### [Your objective]
With both ends included, repeat exactly the lines of the entries below from the one containing "Before and after one commit to ShaeXiao/study-webpack, a" down to the one containing "Also changed, not", and no others.
◇ ◇ ◇ ◇ ◇ ◇ ◇
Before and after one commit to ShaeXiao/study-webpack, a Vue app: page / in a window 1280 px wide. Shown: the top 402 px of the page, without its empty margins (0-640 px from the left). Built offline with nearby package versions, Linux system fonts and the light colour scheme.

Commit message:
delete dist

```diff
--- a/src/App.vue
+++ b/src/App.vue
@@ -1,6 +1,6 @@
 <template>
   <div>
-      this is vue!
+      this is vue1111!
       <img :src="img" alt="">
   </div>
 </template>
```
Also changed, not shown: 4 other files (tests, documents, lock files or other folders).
◇ ◇ ◇ ◇ ◇ ◇ ◇
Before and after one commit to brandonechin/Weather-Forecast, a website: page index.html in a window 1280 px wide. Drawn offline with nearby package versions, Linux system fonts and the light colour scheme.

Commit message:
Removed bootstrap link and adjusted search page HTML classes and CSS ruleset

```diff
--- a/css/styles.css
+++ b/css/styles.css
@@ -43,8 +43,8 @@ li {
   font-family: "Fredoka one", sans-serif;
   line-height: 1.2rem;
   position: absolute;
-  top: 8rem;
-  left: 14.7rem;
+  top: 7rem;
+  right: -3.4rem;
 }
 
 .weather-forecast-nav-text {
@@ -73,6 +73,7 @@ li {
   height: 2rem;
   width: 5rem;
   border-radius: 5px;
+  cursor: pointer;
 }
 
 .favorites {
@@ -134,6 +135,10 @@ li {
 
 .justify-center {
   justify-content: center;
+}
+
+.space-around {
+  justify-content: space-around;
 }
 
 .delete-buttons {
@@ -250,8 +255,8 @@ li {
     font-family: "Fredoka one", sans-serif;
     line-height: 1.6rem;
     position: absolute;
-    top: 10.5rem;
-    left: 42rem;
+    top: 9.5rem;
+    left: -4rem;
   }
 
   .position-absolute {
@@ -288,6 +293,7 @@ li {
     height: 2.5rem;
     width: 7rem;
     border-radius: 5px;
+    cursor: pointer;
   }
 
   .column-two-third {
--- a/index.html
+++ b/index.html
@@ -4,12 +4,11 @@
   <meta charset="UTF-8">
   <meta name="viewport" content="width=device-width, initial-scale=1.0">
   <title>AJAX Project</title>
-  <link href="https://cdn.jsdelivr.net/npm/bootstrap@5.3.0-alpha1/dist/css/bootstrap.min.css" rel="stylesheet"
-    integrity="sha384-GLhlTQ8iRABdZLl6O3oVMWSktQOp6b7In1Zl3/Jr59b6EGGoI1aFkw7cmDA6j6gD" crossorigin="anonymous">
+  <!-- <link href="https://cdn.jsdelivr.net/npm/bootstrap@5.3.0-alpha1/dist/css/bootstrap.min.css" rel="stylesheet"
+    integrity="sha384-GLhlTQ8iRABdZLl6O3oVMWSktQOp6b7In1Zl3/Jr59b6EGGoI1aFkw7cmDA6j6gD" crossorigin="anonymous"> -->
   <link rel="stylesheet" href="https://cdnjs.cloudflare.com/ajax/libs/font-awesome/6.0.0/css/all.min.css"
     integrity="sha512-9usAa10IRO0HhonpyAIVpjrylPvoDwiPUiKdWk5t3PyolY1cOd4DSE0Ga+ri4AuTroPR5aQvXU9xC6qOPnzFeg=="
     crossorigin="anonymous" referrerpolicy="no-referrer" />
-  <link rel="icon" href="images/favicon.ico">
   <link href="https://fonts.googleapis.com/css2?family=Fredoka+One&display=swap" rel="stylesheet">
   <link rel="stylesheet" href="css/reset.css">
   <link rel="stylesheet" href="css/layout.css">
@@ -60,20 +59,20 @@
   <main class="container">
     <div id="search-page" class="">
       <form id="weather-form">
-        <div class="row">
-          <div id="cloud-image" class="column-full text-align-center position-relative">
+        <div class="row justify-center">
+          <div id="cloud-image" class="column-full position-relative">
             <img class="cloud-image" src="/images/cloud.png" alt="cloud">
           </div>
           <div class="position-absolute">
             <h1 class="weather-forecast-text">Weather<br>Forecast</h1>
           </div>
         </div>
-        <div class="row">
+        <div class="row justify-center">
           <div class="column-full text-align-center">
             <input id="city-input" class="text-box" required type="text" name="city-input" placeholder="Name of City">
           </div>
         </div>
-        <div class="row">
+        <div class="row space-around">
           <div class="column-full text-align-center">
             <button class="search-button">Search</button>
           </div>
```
◇ ◇ ◇ ◇ ◇ ◇ ◇
### [Response]
Before and after one commit to ShaeXiao/study-webpack, a Vue app: page / in a window 1280 px wide. Shown: the top 402 px of the page, without its empty margins (0-640 px from the left). Built offline with nearby package versions, Linux system fonts and the light colour scheme.

Commit message:
delete dist

```diff
--- a/src/App.vue
+++ b/src/App.vue
@@ -1,6 +1,6 @@
 <template>
   <div>
-      this is vue!
+      this is vue1111!
       <img :src="img" alt="">
   </div>
 </template>
```
Also changed, not shown: 4 other files (tests, documents, lock files or other folders).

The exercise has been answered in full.